Ingram inks NComputing deal
- 04 December, 2007 16:58
Ingram Micro has become the first local distributor for virtual desktop computing vendor, NComputing.
The US-based vendor's virtual desktop computing solution provides full PC functionality for a fixed price per seat. Ingram will have access to NComputing's X and L series. The X series allows customers to add three users to an existing PC using virtualisation software and starts from $110 per user, per desktop.
NComputing country general manager for Oceania, Michael Pamphilon, said the deal with Ingram gave it incredible access to the local market.
"NComputing has been verifying the local market in the last 4-5 months. We have been talking to all the relevant Department of Education CIOs, resellers and the IT community. Once that was achieved we looked at which distributor would fit us best and after a fair amount of talk, we decided Ingram was the best partner for us," he said. "They have the most active group of resellers of the local distribution houses. Looking at how they have been developing their business and their solutions division, Ingram really stands out from the crowd.
"We really want to talk to resellers that have a significant value proposition in the education market."
The vendor recently set up an office in Sydney to cater for the Oceania region. Globally, 80 per cent of NComputing's focus is in the education market.
"We have some very big triggers in the education computing market, such as Prime Minister Kevin Rudd's education revolution policy, promising one to one computing for year 9 - 12 students, which provides an immense opportunity for us."
Pamphilon said other target markets include contact and call centres, manufacturing and mining.
"Our units can live in very harsh environments because they have no moving parts that require maintenance, which adds a significant value to the big mining organisations," he said.

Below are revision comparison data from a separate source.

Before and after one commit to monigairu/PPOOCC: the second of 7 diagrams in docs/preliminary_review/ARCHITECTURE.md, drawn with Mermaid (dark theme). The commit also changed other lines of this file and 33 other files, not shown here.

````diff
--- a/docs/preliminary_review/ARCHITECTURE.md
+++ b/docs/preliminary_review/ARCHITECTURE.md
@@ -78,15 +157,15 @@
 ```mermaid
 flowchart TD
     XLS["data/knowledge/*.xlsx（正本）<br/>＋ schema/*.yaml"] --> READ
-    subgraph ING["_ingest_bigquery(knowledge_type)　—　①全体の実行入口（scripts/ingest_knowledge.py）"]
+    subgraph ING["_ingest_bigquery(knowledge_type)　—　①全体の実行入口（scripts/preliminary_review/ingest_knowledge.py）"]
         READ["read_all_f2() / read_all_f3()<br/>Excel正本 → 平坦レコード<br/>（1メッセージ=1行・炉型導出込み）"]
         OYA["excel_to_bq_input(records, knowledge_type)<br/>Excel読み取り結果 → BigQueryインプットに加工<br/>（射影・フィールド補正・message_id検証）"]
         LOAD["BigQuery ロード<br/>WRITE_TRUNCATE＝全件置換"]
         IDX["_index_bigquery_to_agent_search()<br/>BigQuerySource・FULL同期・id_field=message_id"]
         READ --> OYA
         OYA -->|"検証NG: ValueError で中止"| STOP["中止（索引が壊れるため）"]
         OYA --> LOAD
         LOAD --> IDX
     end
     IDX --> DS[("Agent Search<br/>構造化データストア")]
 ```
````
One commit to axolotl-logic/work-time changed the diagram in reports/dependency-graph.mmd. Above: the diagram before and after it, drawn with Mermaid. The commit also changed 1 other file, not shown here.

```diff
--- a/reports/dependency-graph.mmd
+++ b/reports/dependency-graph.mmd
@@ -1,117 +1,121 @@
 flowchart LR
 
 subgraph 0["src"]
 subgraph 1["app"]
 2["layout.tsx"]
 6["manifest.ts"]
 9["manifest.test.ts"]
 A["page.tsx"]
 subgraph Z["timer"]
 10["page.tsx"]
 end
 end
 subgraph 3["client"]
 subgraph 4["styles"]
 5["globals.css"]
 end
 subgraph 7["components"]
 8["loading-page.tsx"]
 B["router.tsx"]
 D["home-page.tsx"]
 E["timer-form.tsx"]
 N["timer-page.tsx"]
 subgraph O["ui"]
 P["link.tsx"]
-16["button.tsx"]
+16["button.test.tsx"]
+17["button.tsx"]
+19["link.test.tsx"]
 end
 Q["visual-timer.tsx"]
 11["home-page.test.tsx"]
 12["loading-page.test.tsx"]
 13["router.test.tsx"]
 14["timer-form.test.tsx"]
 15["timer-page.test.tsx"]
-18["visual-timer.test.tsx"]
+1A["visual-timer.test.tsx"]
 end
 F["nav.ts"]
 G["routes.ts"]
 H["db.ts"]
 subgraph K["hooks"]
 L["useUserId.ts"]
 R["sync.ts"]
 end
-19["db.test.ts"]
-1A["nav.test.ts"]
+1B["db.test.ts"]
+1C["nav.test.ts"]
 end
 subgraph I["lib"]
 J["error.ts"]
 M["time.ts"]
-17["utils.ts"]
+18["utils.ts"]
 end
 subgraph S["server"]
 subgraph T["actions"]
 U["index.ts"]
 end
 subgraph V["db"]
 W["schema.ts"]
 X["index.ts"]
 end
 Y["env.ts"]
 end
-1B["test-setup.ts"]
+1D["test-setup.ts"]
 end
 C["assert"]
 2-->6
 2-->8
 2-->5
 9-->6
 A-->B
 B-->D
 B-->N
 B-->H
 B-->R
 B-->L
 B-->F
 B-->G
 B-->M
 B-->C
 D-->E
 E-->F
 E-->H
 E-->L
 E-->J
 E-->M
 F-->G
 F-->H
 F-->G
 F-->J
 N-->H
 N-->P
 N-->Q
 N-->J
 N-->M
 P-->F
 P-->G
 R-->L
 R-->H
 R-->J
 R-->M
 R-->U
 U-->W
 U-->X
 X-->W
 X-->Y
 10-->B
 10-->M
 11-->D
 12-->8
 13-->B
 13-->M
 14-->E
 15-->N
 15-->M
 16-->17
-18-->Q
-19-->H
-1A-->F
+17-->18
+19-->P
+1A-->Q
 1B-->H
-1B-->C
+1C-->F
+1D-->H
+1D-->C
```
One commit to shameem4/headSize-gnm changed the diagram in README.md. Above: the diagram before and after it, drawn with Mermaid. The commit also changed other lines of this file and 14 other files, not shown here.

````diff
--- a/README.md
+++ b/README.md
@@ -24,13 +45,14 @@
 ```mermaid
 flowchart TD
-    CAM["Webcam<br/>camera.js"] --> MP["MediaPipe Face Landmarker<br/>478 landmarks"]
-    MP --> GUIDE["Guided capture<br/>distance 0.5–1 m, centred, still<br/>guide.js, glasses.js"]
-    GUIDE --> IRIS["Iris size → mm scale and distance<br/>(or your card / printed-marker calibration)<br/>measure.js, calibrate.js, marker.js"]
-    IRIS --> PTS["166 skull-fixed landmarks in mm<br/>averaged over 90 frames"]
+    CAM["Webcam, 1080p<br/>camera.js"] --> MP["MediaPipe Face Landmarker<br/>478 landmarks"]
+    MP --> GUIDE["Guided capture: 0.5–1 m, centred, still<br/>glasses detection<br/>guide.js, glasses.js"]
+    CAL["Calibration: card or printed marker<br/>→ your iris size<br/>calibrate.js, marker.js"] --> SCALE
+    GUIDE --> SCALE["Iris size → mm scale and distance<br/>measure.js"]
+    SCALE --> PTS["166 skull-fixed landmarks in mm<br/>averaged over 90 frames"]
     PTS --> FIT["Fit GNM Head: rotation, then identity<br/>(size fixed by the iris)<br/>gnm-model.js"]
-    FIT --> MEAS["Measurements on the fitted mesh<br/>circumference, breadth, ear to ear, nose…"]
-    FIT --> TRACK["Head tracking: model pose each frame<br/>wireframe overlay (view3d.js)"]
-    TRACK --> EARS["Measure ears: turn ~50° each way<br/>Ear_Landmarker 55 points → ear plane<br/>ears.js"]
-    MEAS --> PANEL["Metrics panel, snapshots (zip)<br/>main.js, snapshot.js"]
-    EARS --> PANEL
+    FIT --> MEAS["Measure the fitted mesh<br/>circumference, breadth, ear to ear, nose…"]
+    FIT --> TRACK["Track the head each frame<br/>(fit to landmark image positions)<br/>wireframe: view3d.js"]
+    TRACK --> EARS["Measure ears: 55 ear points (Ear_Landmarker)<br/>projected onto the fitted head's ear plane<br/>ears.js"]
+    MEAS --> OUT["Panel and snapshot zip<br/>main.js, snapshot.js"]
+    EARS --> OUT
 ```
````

In a statement, Ingram Micro managing director, Guy Freeland, said NComputing's innovative technology was a great addition to its products portfolio and could change the way organisations build desktop systems.